Pictures do not belong in your copy. Repeat all the other data exactly.

(Version comparison data)

*** Begin section ***

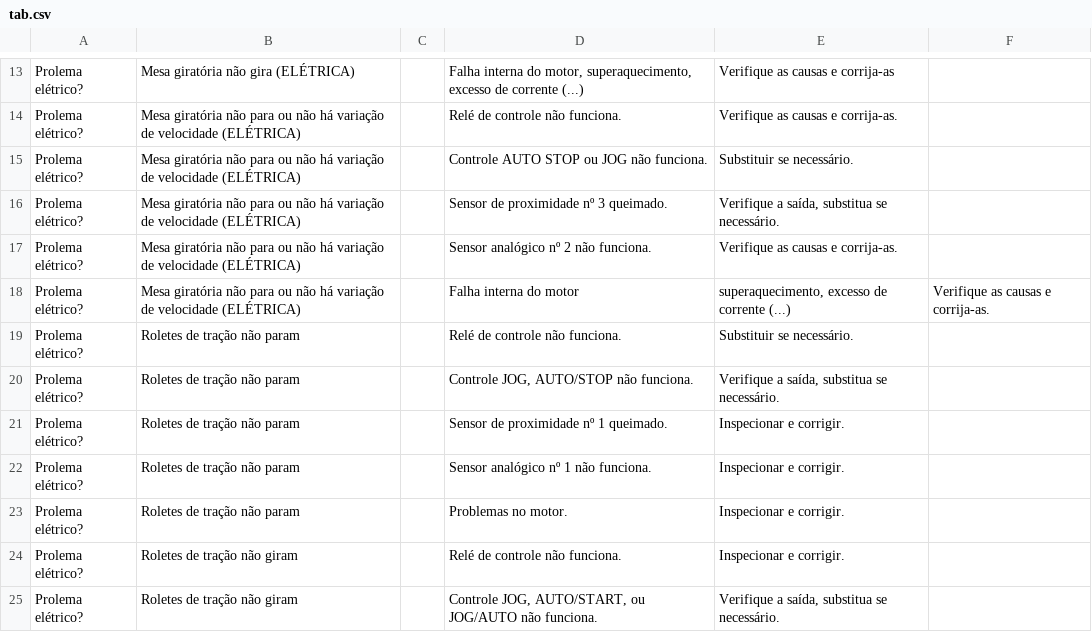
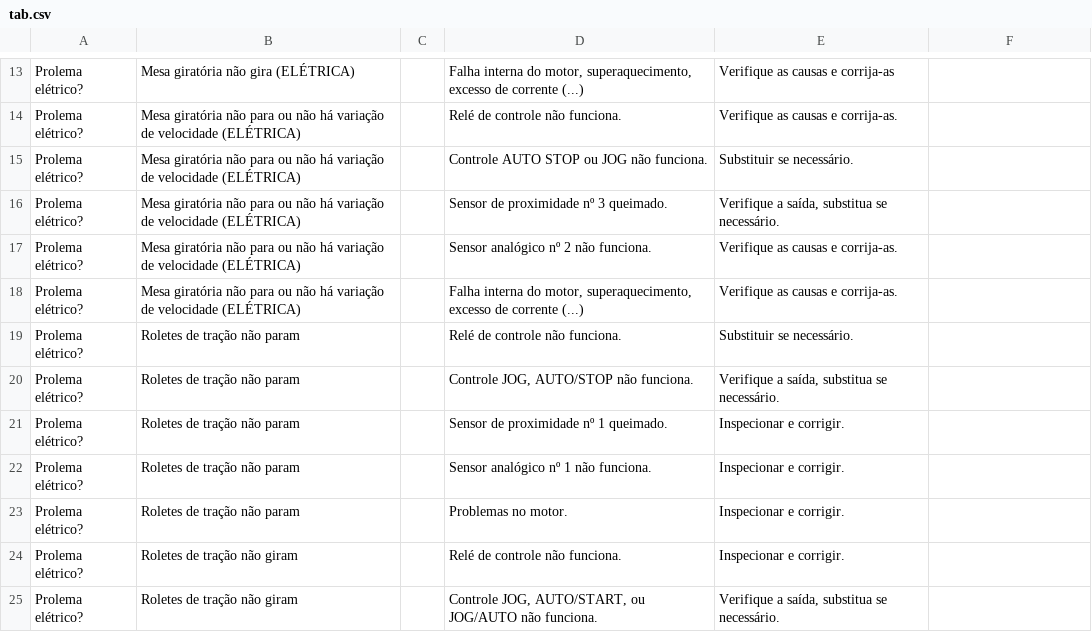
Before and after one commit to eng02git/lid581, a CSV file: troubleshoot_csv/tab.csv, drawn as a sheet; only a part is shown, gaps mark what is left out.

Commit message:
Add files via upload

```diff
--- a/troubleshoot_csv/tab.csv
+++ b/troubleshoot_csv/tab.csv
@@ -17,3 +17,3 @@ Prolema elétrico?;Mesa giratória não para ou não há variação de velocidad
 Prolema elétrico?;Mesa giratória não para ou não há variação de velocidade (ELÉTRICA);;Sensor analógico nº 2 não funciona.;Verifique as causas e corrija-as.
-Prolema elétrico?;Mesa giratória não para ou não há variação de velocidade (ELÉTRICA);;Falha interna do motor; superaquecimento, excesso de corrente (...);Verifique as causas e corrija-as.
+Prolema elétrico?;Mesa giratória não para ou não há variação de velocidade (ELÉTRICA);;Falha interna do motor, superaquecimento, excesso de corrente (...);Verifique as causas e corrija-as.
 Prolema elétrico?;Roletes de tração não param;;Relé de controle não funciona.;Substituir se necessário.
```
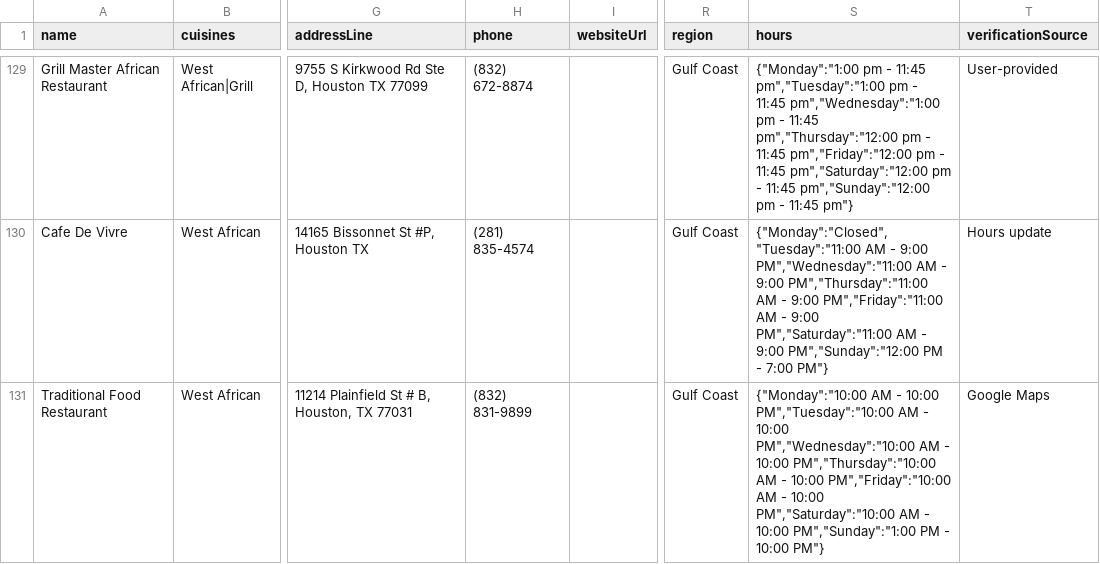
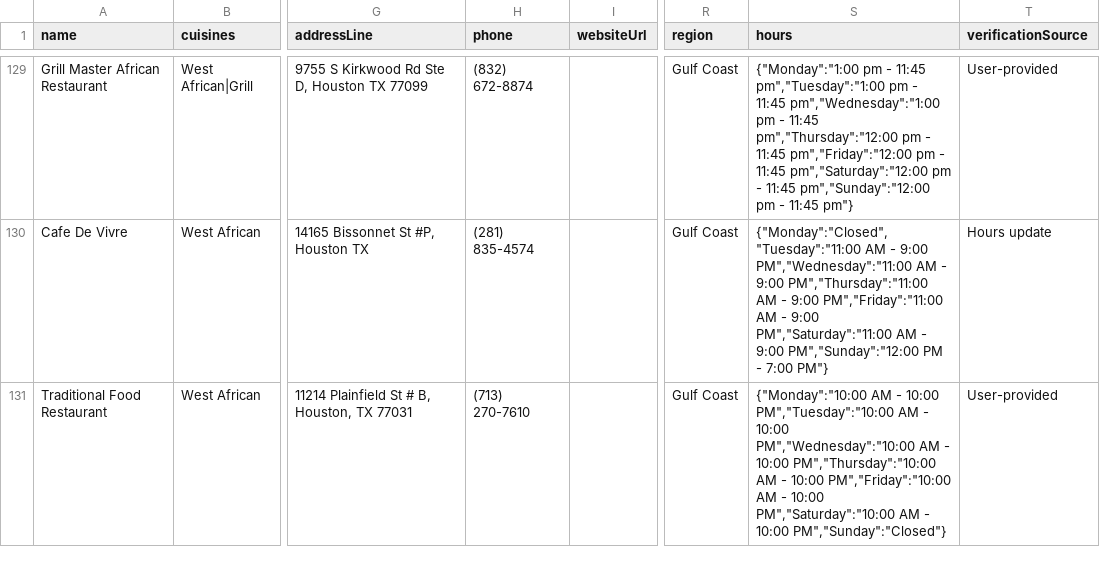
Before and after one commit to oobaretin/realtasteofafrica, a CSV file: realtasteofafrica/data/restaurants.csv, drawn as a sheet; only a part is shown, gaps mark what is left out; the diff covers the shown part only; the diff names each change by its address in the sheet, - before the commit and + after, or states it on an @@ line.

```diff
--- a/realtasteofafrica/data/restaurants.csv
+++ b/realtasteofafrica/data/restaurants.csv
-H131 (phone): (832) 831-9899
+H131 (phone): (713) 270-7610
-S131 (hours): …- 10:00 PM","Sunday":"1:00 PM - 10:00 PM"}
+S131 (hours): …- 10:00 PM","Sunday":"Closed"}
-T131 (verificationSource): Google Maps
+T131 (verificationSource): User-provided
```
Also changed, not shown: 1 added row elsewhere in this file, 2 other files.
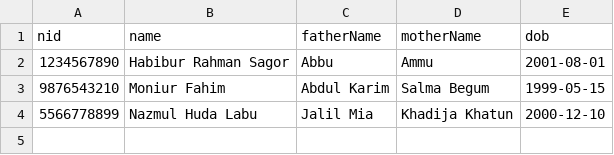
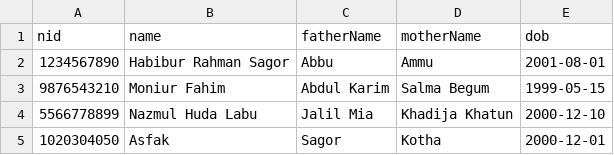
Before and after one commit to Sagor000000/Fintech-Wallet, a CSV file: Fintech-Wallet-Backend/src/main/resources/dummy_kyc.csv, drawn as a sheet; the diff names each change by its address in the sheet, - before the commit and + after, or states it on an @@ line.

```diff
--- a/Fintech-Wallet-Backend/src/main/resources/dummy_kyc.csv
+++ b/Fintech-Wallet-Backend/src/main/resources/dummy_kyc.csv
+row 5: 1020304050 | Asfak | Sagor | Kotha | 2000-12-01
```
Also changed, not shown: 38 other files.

*** End section ***

Solution to this exercise —
Before and after one commit to eng02git/lid581, a CSV file: troubleshoot_csv/tab.csv, drawn as a sheet; only a part is shown, gaps mark what is left out.

Commit message:
Add files via upload

```diff
--- a/troubleshoot_csv/tab.csv
+++ b/troubleshoot_csv/tab.csv
@@ -17,3 +17,3 @@ Prolema elétrico?;Mesa giratória não para ou não há variação de velocidad
 Prolema elétrico?;Mesa giratória não para ou não há variação de velocidade (ELÉTRICA);;Sensor analógico nº 2 não funciona.;Verifique as causas e corrija-as.
-Prolema elétrico?;Mesa giratória não para ou não há variação de velocidade (ELÉTRICA);;Falha interna do motor; superaquecimento, excesso de corrente (...);Verifique as causas e corrija-as.
+Prolema elétrico?;Mesa giratória não para ou não há variação de velocidade (ELÉTRICA);;Falha interna do motor, superaquecimento, excesso de corrente (...);Verifique as causas e corrija-as.
 Prolema elétrico?;Roletes de tração não param;;Relé de controle não funciona.;Substituir se necessário.
```
Before and after one commit to oobaretin/realtasteofafrica, a CSV file: realtasteofafrica/data/restaurants.csv, drawn as a sheet; only a part is shown, gaps mark what is left out; the diff covers the shown part only; the diff names each change by its address in the sheet, - before the commit and + after, or states it on an @@ line.

```diff
--- a/realtasteofafrica/data/restaurants.csv
+++ b/realtasteofafrica/data/restaurants.csv
-H131 (phone): (832) 831-9899
+H131 (phone): (713) 270-7610
-S131 (hours): …- 10:00 PM","Sunday":"1:00 PM - 10:00 PM"}
+S131 (hours): …- 10:00 PM","Sunday":"Closed"}
-T131 (verificationSource): Google Maps
+T131 (verificationSource): User-provided
```
Also changed, not shown: 1 added row elsewhere in this file, 2 other files.
Before and after one commit to Sagor000000/Fintech-Wallet, a CSV file: Fintech-Wallet-Backend/src/main/resources/dummy_kyc.csv, drawn as a sheet; the diff names each change by its address in the sheet, - before the commit and + after, or states it on an @@ line.

```diff
--- a/Fintech-Wallet-Backend/src/main/resources/dummy_kyc.csv
+++ b/Fintech-Wallet-Backend/src/main/resources/dummy_kyc.csv
+row 5: 1020304050 | Asfak | Sagor | Kotha | 2000-12-01
```
Also changed, not shown: 38 other files.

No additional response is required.